When it comes to adventure or long distance touring on two wheels, the choice for many Asian riders are Kawasaki’s Versys 650 and Versys 1000 motorcycles.
However, both motorcycles are above 500cc and weighed more than 220kg alone despite being built with excellent centre of gravity to make it agile and nimble during a ride.
But the reality is, the lighter the bike, the better it is for such a journey. Hence that’s why Kawasaki had introduced a mini version of its Versys motorcycle in 2017 – the Versys X-250 (Versys X-300 for Europe & North America), a lightweight, 250cc twin cylinder touring bike for riders keen on adventure and long distance touring.
So how does the Versys X-250 really fares out there in reality? Indonesian rider-cum-blogger Stephen Langitan is set to prove that the Kawasaki Versys X-250 is built to be reliable and agile to withstand a 30,000km personal journey across 3 continents, starting from Jakarta and ending the trip in London with this motorcycle.
His first stop after Jakarta is Malaysia, having shipped his Versys X-250 from Indonesia to Klang, where Kawasaki Malaysia has organised a meet-the-media interview about his trip.
Having already covered 2,000 km on the leg from Jakarta to Kuala Lumpur, Langitan’s journey began on March 15, and will eventually cover some 30,000 km, expecting to reach UK on August 17.

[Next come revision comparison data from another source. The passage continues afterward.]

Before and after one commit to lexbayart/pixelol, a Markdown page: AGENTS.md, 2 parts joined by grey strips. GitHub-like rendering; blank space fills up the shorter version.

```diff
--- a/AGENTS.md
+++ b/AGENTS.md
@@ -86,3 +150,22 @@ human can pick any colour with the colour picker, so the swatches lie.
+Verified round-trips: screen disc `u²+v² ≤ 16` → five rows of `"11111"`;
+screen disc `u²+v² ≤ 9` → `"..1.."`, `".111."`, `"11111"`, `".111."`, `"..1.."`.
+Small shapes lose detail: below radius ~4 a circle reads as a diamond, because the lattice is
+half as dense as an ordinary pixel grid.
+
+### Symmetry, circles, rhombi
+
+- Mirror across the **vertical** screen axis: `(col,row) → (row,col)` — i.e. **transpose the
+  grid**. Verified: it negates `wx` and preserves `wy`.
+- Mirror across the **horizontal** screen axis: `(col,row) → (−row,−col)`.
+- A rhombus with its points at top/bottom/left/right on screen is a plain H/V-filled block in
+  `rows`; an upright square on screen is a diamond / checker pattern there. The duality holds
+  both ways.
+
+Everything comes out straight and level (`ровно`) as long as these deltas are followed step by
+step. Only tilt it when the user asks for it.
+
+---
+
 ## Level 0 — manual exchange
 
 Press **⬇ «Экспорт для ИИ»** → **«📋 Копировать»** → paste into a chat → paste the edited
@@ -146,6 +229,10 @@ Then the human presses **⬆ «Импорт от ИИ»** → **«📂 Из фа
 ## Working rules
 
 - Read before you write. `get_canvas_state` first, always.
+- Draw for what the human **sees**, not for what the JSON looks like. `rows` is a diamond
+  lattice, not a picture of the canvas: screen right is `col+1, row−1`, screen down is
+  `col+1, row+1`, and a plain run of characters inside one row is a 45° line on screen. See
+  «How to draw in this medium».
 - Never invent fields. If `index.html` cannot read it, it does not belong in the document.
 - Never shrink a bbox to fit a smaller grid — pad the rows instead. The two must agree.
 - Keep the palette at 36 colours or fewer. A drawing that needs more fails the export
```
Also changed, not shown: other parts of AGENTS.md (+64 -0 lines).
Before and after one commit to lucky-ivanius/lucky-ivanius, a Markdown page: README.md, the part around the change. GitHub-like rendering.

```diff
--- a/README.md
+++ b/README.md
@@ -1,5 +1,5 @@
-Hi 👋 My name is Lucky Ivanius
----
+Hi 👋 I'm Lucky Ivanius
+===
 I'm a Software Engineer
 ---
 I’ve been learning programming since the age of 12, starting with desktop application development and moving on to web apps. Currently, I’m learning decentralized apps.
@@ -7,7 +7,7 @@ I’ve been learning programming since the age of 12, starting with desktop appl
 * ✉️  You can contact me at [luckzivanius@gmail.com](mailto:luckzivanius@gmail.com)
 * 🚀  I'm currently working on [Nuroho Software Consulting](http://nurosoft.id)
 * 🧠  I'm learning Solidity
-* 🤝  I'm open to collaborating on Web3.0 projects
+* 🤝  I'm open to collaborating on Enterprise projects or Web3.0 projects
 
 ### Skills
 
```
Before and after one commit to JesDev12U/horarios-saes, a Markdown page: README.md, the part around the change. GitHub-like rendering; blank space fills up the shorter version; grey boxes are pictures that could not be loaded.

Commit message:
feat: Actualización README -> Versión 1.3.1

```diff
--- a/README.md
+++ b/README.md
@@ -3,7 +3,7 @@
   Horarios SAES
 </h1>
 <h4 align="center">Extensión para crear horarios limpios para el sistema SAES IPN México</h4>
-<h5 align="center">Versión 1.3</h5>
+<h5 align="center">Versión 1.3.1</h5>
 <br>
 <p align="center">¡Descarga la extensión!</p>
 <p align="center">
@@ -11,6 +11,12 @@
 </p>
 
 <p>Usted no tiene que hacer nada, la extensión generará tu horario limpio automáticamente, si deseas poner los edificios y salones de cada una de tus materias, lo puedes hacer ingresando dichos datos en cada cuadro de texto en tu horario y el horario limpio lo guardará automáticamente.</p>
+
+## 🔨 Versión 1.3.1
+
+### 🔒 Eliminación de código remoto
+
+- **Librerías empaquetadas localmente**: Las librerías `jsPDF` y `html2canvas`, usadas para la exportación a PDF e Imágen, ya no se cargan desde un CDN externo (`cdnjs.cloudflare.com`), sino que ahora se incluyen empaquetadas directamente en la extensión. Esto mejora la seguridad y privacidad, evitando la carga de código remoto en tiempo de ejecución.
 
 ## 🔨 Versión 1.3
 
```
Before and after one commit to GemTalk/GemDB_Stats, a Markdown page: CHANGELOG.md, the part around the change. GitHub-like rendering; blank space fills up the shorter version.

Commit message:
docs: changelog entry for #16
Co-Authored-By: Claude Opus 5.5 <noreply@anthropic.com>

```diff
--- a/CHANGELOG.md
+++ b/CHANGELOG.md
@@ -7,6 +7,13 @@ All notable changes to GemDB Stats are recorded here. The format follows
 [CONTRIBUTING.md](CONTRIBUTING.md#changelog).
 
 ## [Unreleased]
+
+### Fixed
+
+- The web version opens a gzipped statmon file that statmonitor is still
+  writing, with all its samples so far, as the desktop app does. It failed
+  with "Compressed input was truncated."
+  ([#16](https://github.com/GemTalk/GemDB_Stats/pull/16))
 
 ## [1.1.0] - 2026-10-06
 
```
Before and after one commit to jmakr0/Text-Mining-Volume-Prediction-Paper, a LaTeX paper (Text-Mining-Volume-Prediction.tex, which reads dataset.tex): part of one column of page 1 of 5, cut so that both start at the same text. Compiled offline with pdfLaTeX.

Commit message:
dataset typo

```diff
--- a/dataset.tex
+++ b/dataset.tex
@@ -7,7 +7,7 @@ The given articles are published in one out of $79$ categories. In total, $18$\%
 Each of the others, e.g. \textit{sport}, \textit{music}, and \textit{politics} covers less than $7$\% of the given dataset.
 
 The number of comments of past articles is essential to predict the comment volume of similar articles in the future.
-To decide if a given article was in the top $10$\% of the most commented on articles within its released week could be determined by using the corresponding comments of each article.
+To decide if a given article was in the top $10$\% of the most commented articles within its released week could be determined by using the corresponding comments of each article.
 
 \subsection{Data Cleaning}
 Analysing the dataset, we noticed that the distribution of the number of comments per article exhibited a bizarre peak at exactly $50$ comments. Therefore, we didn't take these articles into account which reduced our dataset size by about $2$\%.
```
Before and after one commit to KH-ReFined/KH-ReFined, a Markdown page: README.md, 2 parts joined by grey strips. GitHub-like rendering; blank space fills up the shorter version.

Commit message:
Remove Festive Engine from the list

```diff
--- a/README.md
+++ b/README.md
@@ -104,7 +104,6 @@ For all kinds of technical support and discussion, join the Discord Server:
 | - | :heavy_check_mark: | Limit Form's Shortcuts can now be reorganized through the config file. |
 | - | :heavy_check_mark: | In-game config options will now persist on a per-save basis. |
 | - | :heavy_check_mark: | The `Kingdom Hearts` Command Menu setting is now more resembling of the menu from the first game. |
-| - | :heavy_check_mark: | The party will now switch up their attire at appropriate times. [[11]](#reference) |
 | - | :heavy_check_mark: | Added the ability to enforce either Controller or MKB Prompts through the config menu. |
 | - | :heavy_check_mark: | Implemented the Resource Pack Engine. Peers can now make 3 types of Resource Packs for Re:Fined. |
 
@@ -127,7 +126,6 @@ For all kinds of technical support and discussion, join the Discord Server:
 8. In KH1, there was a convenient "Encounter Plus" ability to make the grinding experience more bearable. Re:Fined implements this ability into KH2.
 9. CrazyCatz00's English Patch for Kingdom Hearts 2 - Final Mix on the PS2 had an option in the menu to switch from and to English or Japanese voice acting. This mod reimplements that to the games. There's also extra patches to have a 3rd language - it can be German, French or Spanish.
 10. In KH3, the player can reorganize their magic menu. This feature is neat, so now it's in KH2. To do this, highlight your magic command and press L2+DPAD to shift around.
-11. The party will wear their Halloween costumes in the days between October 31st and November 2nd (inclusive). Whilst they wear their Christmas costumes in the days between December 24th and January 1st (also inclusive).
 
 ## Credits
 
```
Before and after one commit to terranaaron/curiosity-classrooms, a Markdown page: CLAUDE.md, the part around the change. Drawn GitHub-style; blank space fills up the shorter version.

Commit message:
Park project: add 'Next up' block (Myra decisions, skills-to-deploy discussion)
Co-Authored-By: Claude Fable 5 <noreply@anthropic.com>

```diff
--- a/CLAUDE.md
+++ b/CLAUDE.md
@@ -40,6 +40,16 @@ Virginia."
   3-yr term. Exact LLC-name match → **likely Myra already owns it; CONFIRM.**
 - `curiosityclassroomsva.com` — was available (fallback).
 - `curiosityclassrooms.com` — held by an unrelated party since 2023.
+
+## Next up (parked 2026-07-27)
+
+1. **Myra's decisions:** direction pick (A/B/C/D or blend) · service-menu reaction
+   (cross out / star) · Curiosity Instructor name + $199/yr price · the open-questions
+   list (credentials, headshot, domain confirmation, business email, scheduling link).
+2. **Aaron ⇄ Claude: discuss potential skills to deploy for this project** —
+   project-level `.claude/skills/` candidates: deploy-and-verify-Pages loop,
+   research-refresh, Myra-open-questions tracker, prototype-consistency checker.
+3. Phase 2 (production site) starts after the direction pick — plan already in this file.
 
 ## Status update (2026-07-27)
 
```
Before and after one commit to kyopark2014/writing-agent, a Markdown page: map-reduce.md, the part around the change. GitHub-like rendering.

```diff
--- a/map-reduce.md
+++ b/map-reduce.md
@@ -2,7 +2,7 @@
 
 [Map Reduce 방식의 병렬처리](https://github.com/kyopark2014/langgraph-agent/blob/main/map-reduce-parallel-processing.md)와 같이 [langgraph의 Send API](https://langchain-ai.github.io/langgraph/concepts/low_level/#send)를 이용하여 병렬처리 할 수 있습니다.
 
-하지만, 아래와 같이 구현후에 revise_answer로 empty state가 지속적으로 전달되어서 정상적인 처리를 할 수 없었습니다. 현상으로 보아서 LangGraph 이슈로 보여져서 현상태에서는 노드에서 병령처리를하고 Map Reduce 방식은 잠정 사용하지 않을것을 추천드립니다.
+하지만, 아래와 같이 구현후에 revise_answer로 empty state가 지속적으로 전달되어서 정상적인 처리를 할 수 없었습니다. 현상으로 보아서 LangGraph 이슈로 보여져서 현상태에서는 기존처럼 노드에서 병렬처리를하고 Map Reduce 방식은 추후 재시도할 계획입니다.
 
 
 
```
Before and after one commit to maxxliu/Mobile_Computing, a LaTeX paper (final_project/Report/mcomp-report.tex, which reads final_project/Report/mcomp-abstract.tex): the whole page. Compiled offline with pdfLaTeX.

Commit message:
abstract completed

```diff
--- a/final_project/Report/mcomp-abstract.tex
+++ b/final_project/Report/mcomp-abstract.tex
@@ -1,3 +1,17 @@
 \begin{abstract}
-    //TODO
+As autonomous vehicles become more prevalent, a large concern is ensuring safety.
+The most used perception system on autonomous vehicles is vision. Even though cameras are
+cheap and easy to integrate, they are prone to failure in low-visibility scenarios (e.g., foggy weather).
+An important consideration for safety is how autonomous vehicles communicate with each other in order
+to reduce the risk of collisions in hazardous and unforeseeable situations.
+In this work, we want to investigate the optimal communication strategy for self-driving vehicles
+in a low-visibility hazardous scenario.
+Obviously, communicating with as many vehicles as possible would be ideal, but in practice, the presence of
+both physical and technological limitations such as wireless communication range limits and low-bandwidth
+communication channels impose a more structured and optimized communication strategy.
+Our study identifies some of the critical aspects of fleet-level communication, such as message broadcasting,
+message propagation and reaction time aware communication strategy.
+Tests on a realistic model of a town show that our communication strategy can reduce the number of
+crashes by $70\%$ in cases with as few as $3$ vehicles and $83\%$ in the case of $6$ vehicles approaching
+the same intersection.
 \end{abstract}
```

With the tagline “Brotherhood Across Borders”, Langitan will visit 30 countries where he will proudly fly the Indonesian flag. In fact, his Versys X-250 is even painted in the flag’s colours.
Langitan’s Versys X-250 is an off-the-shelf model, with the only modifications being the addition of crash bars, twin spotlights, tubeless tyres and luggage. The rims have been modified by Langitan for the tubeless tyres to be fitted.
In addition, there’s also a tank bag and duffel bag strapped to the pillion, which contain personal items and essentials like laptop and electronic devices that can be easily removed at the end of each day’s ride.
For his journey, Langitan’s plan is consisting in covering approximately 400km a day, starting from 8am and calling it a day around 6pm – unlike Malaysia and Indonesia, night time comes early for most countries away from the Equator.
He says the slow pace is deliberate, as he intends to savour the sights and the experience of riding across different countries instead of just riding past them in a hurry.